::: Data listing :::

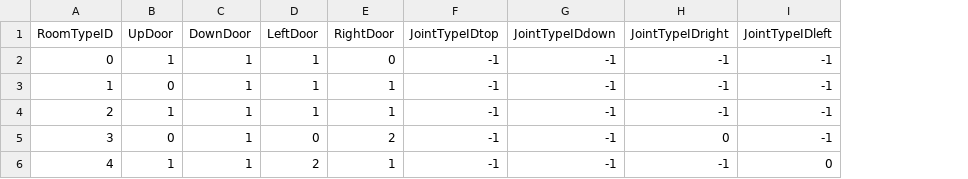
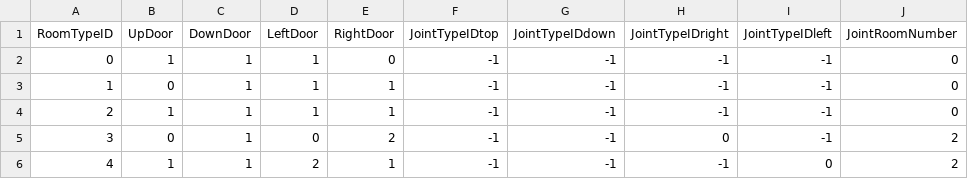
Before and after one commit to RubokiReuchi/TFG_ProceduralVR, a CSV file: Assets/DataFiles/RoomsInfo.csv, drawn as a sheet; the diff names each change by its address in the sheet, - before the commit and + after, or states it on an @@ line.

Commit message:
fully implemented joint rooms

```diff
--- a/Assets/DataFiles/RoomsInfo.csv
+++ b/Assets/DataFiles/RoomsInfo.csv
+column J (JointRoomNumber), rows 2-6: 0 | 0 | 0 | 2 | 2
```
Also changed, not shown: 10 other files.
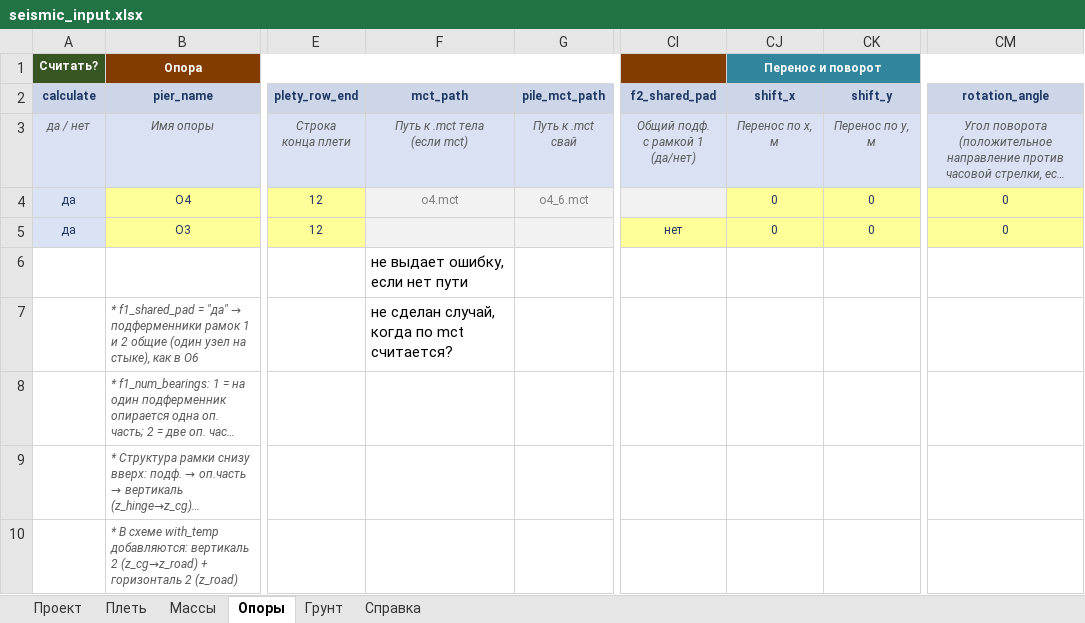
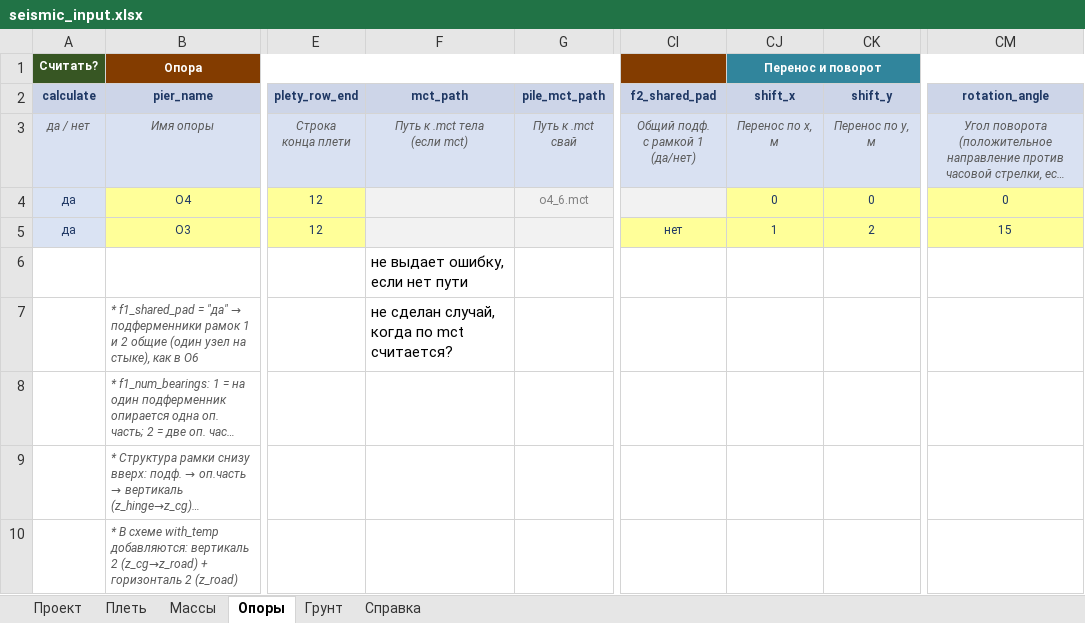
Before and after one commit to Mryakalo/Create_mct_bear_seismo, an Excel workbook: seismic_input.xlsx, sheet Опоры, drawn as a sheet; only a part is shown, gaps mark what is left out; long unchanged cells end in …; values as stored, in another font and other column widths than the file's, no borders; the diff names each change by its address in the sheet, - before the commit and + after, or states it on an @@ line.

```diff
--- a/seismic_input.xlsx (sheet Опоры)
+++ b/seismic_input.xlsx (sheet Опоры)
-F4 (mct_path): o4.mct
+F4 (mct_path): (empty)
-CJ5 (shift_x): 0
+CJ5 (shift_x): 1
-CK5 (shift_y): 0
+CK5 (shift_y): 2
-CM5 (rotation_angle): 0
+CM5 (rotation_angle): 15
```
Also changed, not shown: 5 other files.
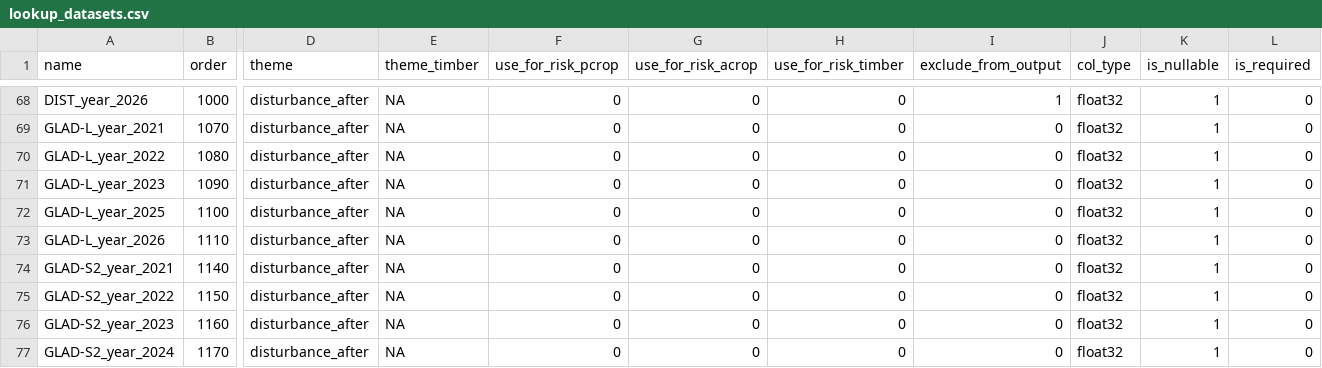
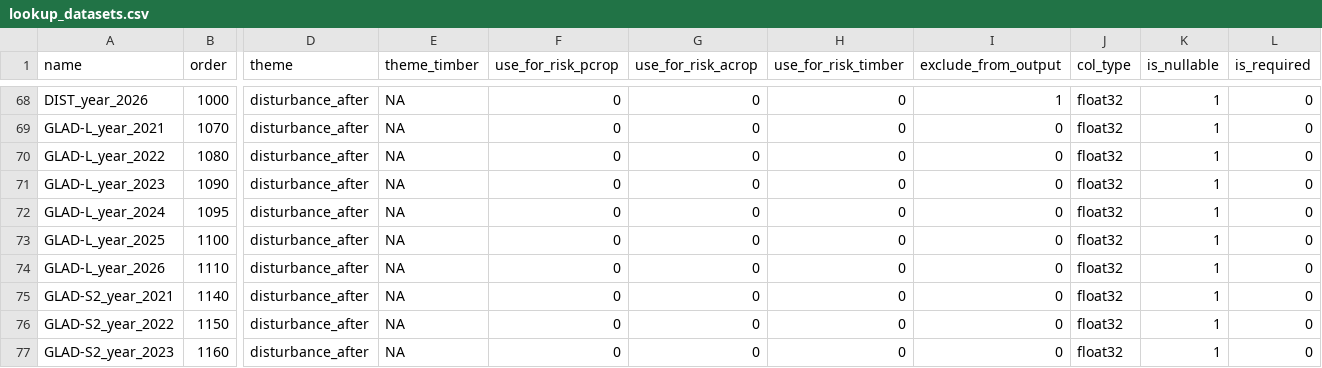
Before and after one commit to forestdatapartnership/whisp, a CSV file: src/openforis_whisp/parameters/lookup_datasets.csv, drawn as a sheet; only a part is shown, gaps mark what is left out; the shorter side is filled out with more unchanged rows; rows hold the shown columns only; the diff names each change by its address in the sheet, - before the commit and + after, or states it on an @@ line.

Commit message:
Fix GLAD-L Landsat alerts crashing with 'Expected a homogeneous image collection' after GLAD dropped conf25 from two South America tiles; mosaic each confidence band tolerantly, drive years off CURRENT_YEAR_2DIGIT so the newest year auto-includes, and add 2024 (conf24 lives in the 2023final asset); add a GLAD-L column regression guard

```diff
--- a/src/openforis_whisp/parameters/lookup_datasets.csv
+++ b/src/openforis_whisp/parameters/lookup_datasets.csv
+row 72: GLAD-L_year_2024 | 1095 | disturbance_after | NA | 0 | 0 | 0 | 0 | float32 | 1 | 0
```
Also changed, not shown: 3 other files.
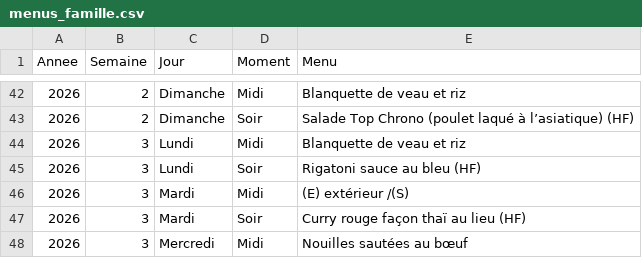
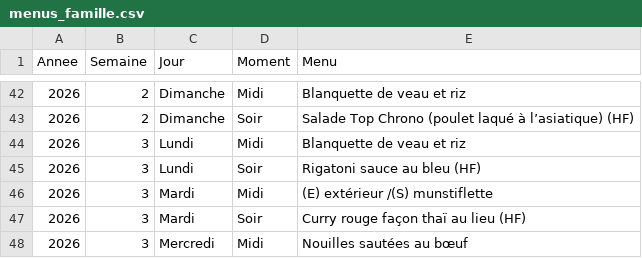
Before and after one commit to stephane0254-png/menus, a CSV file: menus_famille.csv, drawn as a sheet; only a part is shown, gaps mark what is left out.

Commit message:
Mise à jour des menus

```diff
--- a/menus_famille.csv
+++ b/menus_famille.csv
@@ -45,3 +45,3 @@ Annee,Semaine,Jour,Moment,Menu
 2026,3,Lundi,Soir,Rigatoni sauce au bleu (HF)
-2026,3,Mardi,Midi,(E) extérieur /(S)
+2026,3,Mardi,Midi,(E) extérieur /(S) munstiflette
 2026,3,Mardi,Soir,Curry rouge façon thaï au lieu (HF)
```
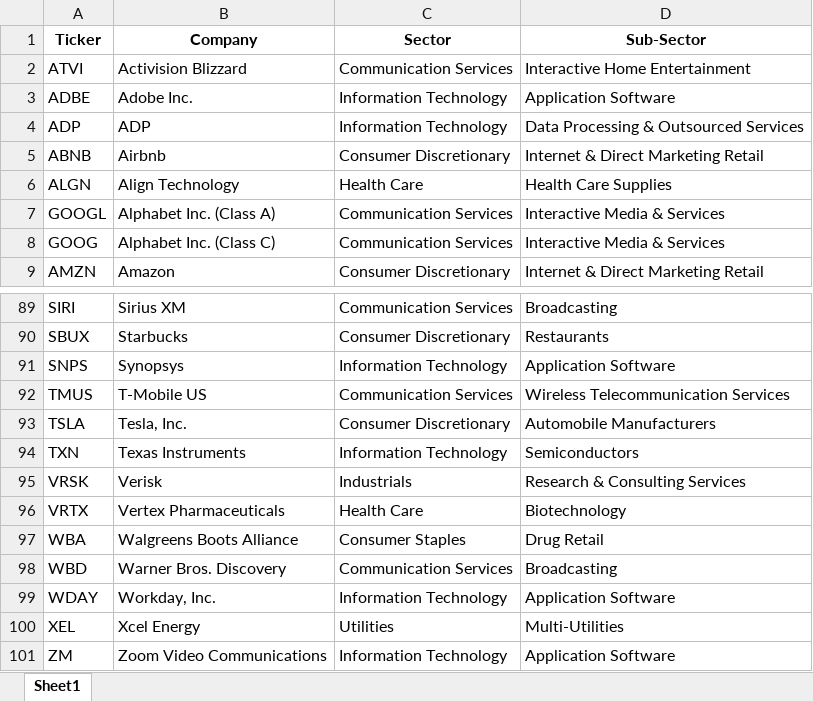
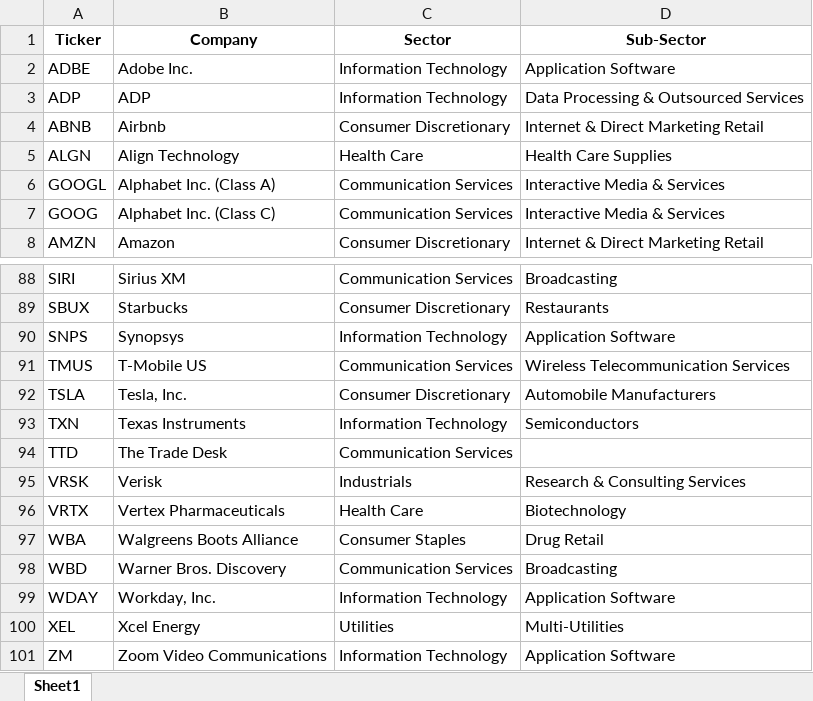
Before and after one commit to maxruffo/XLSX_Data_Stock_Crypto_Data, an Excel workbook: data/stocks/~index_ticker_list/usa/nasdaq_100_tickers.xlsx, sheet Sheet1, drawn as a sheet; only a part is shown, gaps mark what is left out; values as stored, in another font and other column widths than the file's, no borders; removed rows and columns are numbered as before the commit, all else as after; the diff names each change by its address in the sheet, - before the commit and + after, or states it on an @@ line.

```diff
--- a/data/stocks/~index_ticker_list/usa/nasdaq_100_tickers.xlsx (sheet Sheet1)
+++ b/data/stocks/~index_ticker_list/usa/nasdaq_100_tickers.xlsx (sheet Sheet1)
-row 2: ATVI | Activision Blizzard | Communication Services | Interactive Home Entertainment
+row 94: TTD | The Trade Desk | Communication Services
```
Also changed, not shown: data/stocks/~index_ticker_list/europe/cac_40_tickers.xlsx, data/stocks/~index_ticker_list/europe/dax_tickers.xlsx, 4 other files.
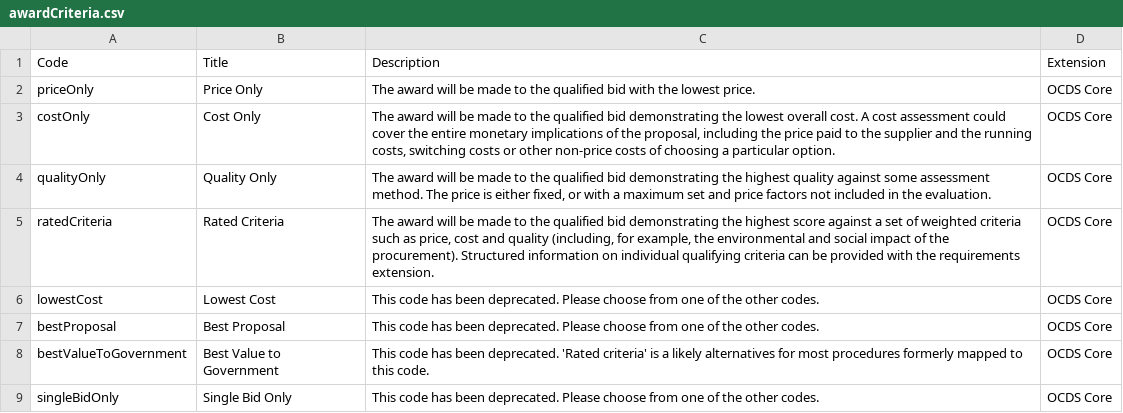
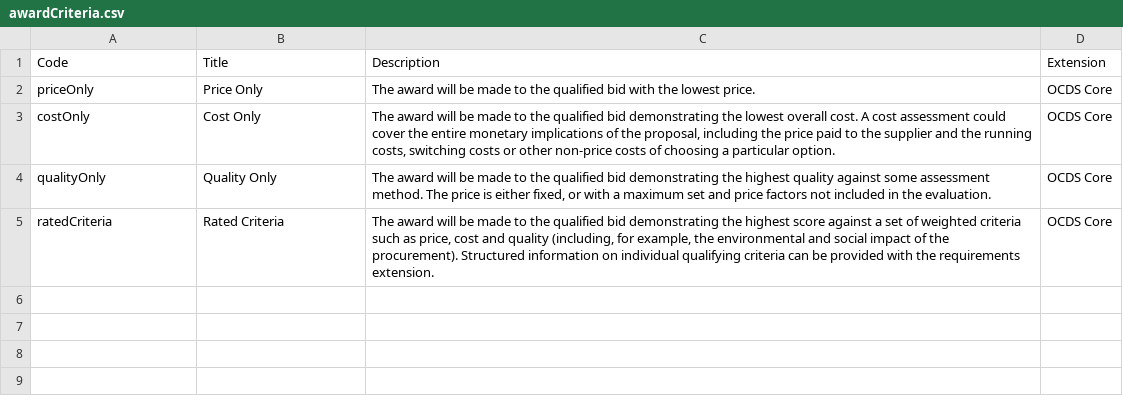
Before and after one commit to open-contracting-extensions/public-private-partnerships, a CSV file: compiledCodelists/awardCriteria.csv, drawn as a sheet; the diff names each change by its address in the sheet, - before the commit and + after, or states it on an @@ line.

Commit message:
[#99] Remove deprecated codelists.

```diff
--- a/compiledCodelists/awardCriteria.csv
+++ b/compiledCodelists/awardCriteria.csv
-row 6: lowestCost | Lowest Cost | This code has been deprecated. Please choose from one of the other codes. | OCDS Core
-row 7: bestProposal | Best Proposal | This code has been deprecated. Please choose from one of the other codes. | OCDS Core
-row 8: bestValueToGovernment | Best Value to Government | This code has been deprecated. 'Rated criteria' is a likely alternatives for most procedures formerly mapped to this code. | OCDS Core
-row 9: singleBidOnly | Single Bid Only | This code has been deprecated. Please choose from one of the other codes. | OCDS Core
```
Also changed, not shown: 1 other file.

:::

Extract all lines from the material above that include the word "deprecated".

» Result of the exercise
[#99] Remove deprecated codelists.
-row 6: lowestCost | Lowest Cost | This code has been deprecated. Please choose from one of the other codes. | OCDS Core
-row 7: bestProposal | Best Proposal | This code has been deprecated. Please choose from one of the other codes. | OCDS Core
-row 8: bestValueToGovernment | Best Value to Government | This code has been deprecated. 'Rated criteria' is a likely alternatives for most procedures formerly mapped to this code. | OCDS Core
-row 9: singleBidOnly | Single Bid Only | This code has been deprecated. Please choose from one of the other codes. | OCDS Core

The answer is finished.